I was in a very large metropolitan area, attending a TLM and then going to the coffee afterwards. I had an experience only endured one other time in another land far away.
After one of these odd experiences, I spoke with a TLM priest, a rather famous one in some parts, about my encounter with men of certain kind. He said he had noticed this type of perversion of the marriage relationship in other communities as well.
These men were out of a different planet. I call them the "muktarmen" "Muktarmen" are men who treat their wives like children. They are men who do not understand the sacrament of marriage and who do not understand the place of the wife as "helpmate", equal in person-hood with a different role in the marriage.
I was talking with several people around a coffee table in a large parish with hundreds of people at the TLM. As usual, I began speaking with the couples sitting around with their young children.
Two men made it very clear that I should not have been talking to the men, but only the women. I was mildly bemused, but then watched how they treated their wives. They treated their wives, even in public, as children.
This type of misunderstanding among trad men involves a mindset that women are not equal to men. They micromanage the home, not giving the wife the rule of the house, as is her role, in shopping, cooking, cleaning, decorating, and even doing the chequebook.
Some of them do not let their wives join any groups except those attach to the Church. and worse, as one wife of one of the muktarmen told me, the daughters do not have to go to college or learn any skills for the outside world because muktarman wants them all to get married.
I was so upset after encountering these couples that I spoke to a TLM priest about this phenomenon of the muktarmen. He admitted he had met this before and was thinking of addressing this somehow, but that it was a tricky subject in his parish.
How did this false subjection of wives to their husbands happen? How is it that muktarmen never learned what a wife really is-the person who will help them get to heaven and who frequently is given great wisdom for the family. She is the one who raises their children to be saints mostly.
Older women are there to impart wisdom to the younger and share experience with all. Catholic men have lost respect for older women, older wives, as well.
No children in those families will ever learn to respect their mothers. In fact, the boys will grow up not respecting women but expecting them to be children.
Too many men look for "child-wives", women who will not challenge them, who will not be a real helpmate.

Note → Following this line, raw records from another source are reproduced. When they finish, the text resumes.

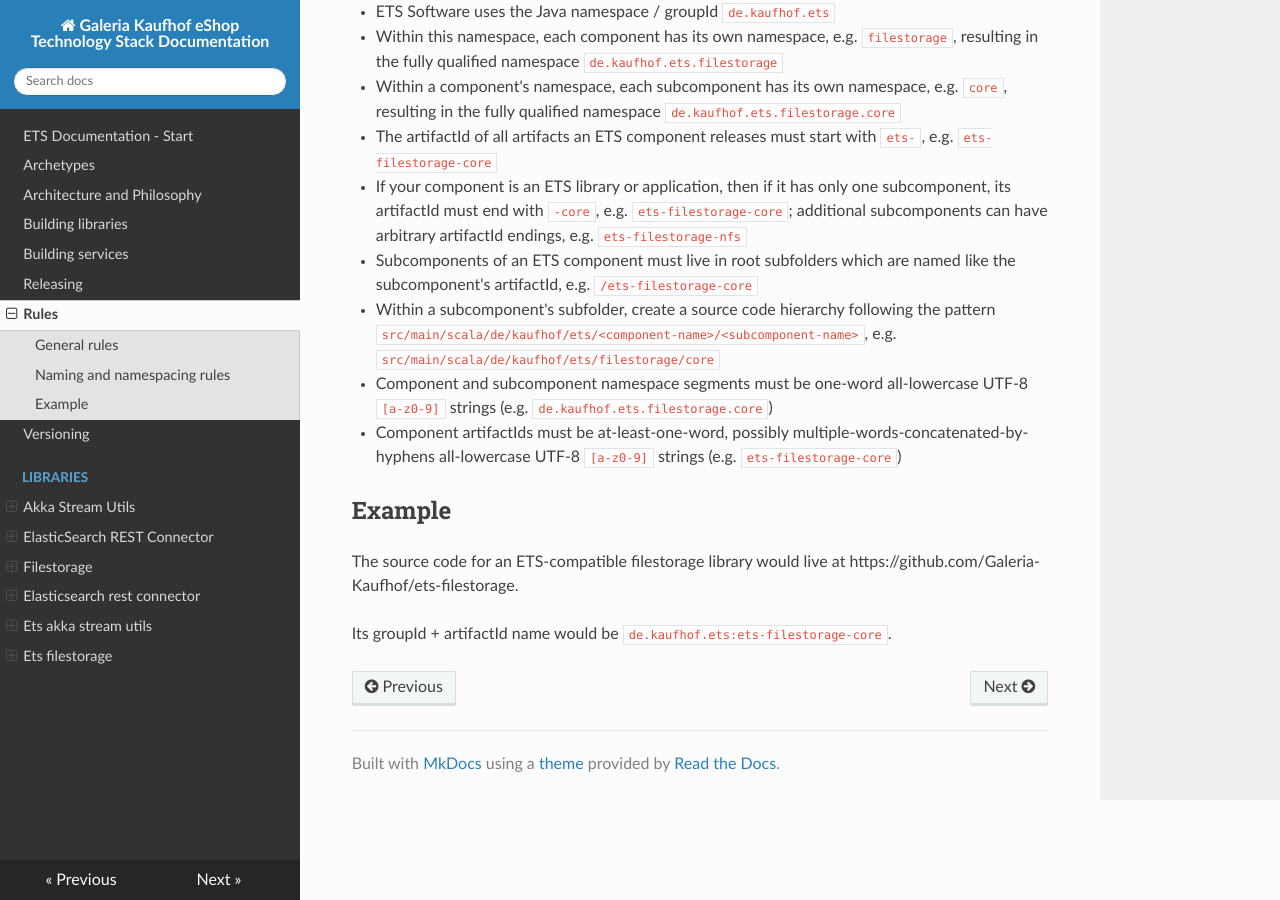
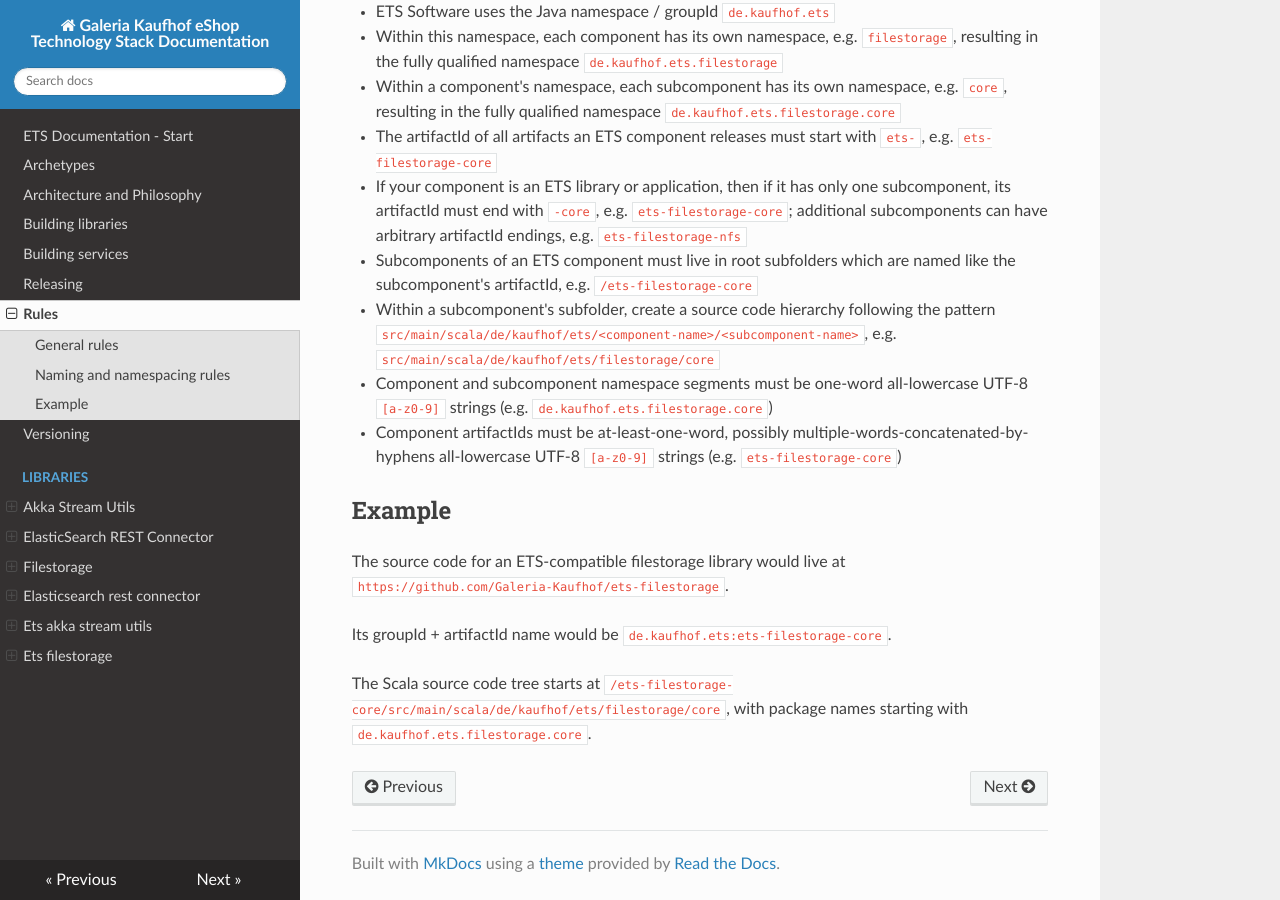
Before and after one commit to Galeria-Kaufhof/ets-documentation, an MkDocs documentation site: the page built from docs/rules.md, in a window 1280 px wide and 900 px high, scrolled down 638 px. Built offline with MkDocs 1.6.1, drawn with Linux system fonts in a browser that asks for light colours; nearby versions of some CDN libraries.

Commit message:
Extended naming rules example.

```diff
--- a/docs/rules.md
+++ b/docs/rules.md
@@ -39,6 +39,8 @@
 
 ## Example
 
-The source code for an ETS-compatible filestorage library would live at https://github.com/Galeria-Kaufhof/ets-filestorage.
+The source code for an ETS-compatible filestorage library would live at `https://github.com/Galeria-Kaufhof/ets-filestorage`.
 
 Its groupId + artifactId name would be `de.kaufhof.ets:ets-filestorage-core`.
+
+The Scala source code tree starts at `/ets-filestorage-core/src/main/scala/de/kaufhof/ets/filestorage/core`, with package names starting with `de.kaufhof.ets.filestorage.core`.
```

Muktarmen were dads of some girls I taught years ago. They pushed down any desire in their daughters for college or learning a skill. This is shocking, and in my opinion, child abuse.
Muktarmen do not see their wives either as spiritual helpers or even spiritually superior when these wives are saints.
Muktarmen are control freaks. I have a rule of thumb about muktarmen. If they are in the kitchen everyday following the wife around and not letting her get on in her domain, not just on the weekends when normal men may pitch and and help mom with by giving her a break, they are muktarmen.
I learned in my clan growing up that the woman was queen of the house. Dads were the kings who expected the queen to keep everything in order and trusted the queen to get on with making a happy home to which he could come home from fighting the knightly battles in the world.
My mother's generation had much responsibility.
Marriage is about interdependence.
Marriage is about mutual trust and respect.
A man has children with his wife and entrusts their spiritual life to both himself and her.
Mothers are most important in the formation of children, and, therefore, are given huge responsibilities.
What happened? From where does this demeaning of women come?
Zelie Martin had her own business even after she was married.
St. Etheldreda was the authority over the prior in a double monastery, as were several other female saints.
Women in the Catholic Church should be encouraged to be strong in their spheres--and not helpless, not dependent for everything from a man.
If a woman is in a position is a marriage where she must ask for spending money or is getting an allowance, something is wrong, very wrong.
God called women in the Bible to do great, heroic deeds. Are they allowed to do so, to be leaders, to be among wise men?
I quote the Scriptures and notice all the things this fair wife does: